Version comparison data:
*** Block opens ***
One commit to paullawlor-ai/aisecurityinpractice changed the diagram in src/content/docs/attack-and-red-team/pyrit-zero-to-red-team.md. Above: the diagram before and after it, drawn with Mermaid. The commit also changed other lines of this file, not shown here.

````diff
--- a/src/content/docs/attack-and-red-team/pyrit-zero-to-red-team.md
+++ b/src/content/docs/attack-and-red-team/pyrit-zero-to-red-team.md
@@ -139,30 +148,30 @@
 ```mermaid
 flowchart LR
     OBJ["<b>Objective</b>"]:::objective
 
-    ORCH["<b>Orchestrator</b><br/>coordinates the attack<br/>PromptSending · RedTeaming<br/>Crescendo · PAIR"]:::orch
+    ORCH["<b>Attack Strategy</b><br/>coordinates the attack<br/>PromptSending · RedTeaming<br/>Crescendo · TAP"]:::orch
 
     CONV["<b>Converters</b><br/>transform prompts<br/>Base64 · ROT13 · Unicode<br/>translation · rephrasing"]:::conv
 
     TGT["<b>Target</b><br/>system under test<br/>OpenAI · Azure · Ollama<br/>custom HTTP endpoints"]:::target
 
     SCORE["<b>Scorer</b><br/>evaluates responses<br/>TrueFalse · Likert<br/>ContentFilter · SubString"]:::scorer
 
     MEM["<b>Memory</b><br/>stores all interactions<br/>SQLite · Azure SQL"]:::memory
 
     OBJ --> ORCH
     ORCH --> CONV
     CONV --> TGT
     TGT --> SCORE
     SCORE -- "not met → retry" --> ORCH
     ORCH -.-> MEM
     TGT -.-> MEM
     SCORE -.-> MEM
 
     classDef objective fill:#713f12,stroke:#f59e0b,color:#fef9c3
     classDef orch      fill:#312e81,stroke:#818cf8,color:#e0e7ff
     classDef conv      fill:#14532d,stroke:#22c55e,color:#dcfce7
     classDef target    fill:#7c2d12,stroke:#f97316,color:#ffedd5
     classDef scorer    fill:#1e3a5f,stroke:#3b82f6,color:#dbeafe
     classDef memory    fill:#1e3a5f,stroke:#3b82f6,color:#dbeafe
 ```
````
*** Block closes ***
Please go over the data above and copy each line with "zero" in it.

■ WRITTEN SOLUTION ■
One commit to paullawlor-ai/aisecurityinpractice changed the diagram in src/content/docs/attack-and-red-team/pyrit-zero-to-red-team.md. Above: the diagram before and after it, drawn with Mermaid. The commit also changed other lines of this file, not shown here.
--- a/src/content/docs/attack-and-red-team/pyrit-zero-to-red-team.md
+++ b/src/content/docs/attack-and-red-team/pyrit-zero-to-red-team.md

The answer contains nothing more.